There are a number of reasons that attract investors towards large-cap companies such as Square Inc (NYSE:SQ), with a market cap of US$30b. One reason being its ‘too big to fail’ aura which gives it the appearance of a strong and stable investment. However, the key to their continued success lies in its financial health. This article will examine Square’s financial liquidity and debt levels to get an idea of whether the company can deal with cyclical downturns and maintain funds to accommodate strategic spending for future growth. Note that this information is centred entirely on financial health and is a high-level overview, so I encourage you to look further into SQ here.
How much cash does SQ generate through its operations?
SQ’s debt levels surged from US$358m to US$1.0b over the last 12 months , which accounts for long term debt. With this growth in debt, SQ currently has US$1.2b remaining in cash and short-term investments for investing into the business.

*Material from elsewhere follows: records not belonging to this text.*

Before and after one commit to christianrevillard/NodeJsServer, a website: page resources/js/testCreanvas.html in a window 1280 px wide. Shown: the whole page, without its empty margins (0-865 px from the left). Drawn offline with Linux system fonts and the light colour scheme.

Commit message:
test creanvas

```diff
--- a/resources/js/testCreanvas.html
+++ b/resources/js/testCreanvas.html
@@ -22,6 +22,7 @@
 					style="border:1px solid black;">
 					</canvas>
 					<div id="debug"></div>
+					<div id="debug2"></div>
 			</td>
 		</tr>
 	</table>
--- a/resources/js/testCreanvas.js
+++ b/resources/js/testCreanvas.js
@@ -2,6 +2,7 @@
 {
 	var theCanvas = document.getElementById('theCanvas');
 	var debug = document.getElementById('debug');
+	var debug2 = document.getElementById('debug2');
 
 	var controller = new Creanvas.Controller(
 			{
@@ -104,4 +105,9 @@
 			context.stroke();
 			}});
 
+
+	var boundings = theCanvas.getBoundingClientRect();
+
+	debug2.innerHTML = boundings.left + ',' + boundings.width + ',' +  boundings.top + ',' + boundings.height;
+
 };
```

On top of this, SQ has generated US$116m in operating cash flow over the same time period, leading to an operating cash to total debt ratio of 11%, meaning that SQ’s current level of operating cash is not high enough to cover debt. This ratio can also be interpreted as a measure of efficiency for loss making companies since metrics such as return on asset (ROA) requires positive earnings. In SQ’s case, it is able to generate 0.11x cash from its debt capital.
Can SQ pay its short-term liabilities?

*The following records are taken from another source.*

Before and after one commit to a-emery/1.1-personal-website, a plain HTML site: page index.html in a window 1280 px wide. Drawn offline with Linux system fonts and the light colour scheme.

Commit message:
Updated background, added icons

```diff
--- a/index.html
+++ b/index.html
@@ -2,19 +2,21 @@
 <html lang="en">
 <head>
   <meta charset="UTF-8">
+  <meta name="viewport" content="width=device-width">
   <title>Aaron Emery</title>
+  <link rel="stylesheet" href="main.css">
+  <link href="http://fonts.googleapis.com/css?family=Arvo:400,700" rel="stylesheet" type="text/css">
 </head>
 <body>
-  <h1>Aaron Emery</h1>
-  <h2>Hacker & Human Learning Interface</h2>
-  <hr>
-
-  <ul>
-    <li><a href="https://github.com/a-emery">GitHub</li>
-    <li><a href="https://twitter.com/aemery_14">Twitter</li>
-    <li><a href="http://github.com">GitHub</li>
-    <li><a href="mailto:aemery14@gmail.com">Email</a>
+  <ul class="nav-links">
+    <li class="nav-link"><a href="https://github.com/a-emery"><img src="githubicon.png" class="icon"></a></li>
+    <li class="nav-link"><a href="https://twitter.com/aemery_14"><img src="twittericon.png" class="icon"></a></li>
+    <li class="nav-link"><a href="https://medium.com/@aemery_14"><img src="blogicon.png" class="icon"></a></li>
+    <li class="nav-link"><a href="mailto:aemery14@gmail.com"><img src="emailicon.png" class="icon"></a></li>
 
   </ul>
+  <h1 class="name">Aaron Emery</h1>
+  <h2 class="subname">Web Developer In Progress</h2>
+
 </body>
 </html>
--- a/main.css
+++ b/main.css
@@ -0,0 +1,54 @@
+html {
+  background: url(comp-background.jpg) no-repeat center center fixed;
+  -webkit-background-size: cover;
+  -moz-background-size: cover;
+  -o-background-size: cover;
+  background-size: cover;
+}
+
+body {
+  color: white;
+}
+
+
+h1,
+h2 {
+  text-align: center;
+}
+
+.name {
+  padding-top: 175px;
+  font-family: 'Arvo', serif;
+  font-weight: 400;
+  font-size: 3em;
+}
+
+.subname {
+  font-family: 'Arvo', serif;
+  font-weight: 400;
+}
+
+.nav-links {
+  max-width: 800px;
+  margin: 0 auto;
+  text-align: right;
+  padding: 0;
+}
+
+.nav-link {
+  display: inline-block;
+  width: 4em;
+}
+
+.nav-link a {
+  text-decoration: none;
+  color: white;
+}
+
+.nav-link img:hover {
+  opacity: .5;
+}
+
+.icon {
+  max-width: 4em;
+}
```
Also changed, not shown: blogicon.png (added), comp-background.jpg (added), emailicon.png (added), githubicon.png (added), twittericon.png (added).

Looking at SQ’s US$1.9b in current liabilities, the company has been able to meet these commitments with a current assets level of US$2.9b, leading to a 1.54x current account ratio. For IT companies, this ratio is within a sensible range as there’s enough of a cash buffer without holding too much capital in low return investments.
Can SQ service its debt comfortably?
With debt reaching 91% of equity, SQ may be thought of as relatively highly levered. This isn’t uncommon for large companies because interest payments on debt are tax deductible, meaning debt can be a cheaper source of capital than equity. Accordingly, large companies often have lower cost of capital due to easily obtained financing, providing an advantage over smaller companies. But since SQ is currently unprofitable, sustainability of its current state of operations becomes a concern. Running high debt, while not yet making money, can be risky in unexpected downturns as liquidity may dry up, making it hard to operate.
At its current level of cash flow coverage, SQ has room for improvement to better cushion for events which may require debt repayment. However, the company exhibits proper management of current assets and upcoming liabilities. I admit this is a fairly basic analysis for SQ’s financial health. Other important fundamentals need to be considered alongside. You should continue to research Square to get a more holistic view of the stock by looking at:
- Future Outlook: What are well-informed industry analysts predicting for SQ’s future growth? Take a look at our free research report of analyst consensus for SQ’s outlook.
- Valuation: What is SQ worth today? Is the stock undervalued, even when its growth outlook is factored into its intrinsic value? The intrinsic value infographic in our free research report helps visualize whether SQ is currently mispriced by the market.
- Other High-Performing Stocks: Are there other stocks that provide better prospects with proven track records? Explore our free list of these great stocks here.
To help readers see past the short term volatility of the financial market, we aim to bring you a long-term focused research analysis purely driven by fundamental data. Note that our analysis does not factor in the latest price-sensitive company announcements.
The author is an independent contributor and at the time of publication had no position in the stocks mentioned. For errors that warrant correction please contact the editor at firstname.lastname@example.org.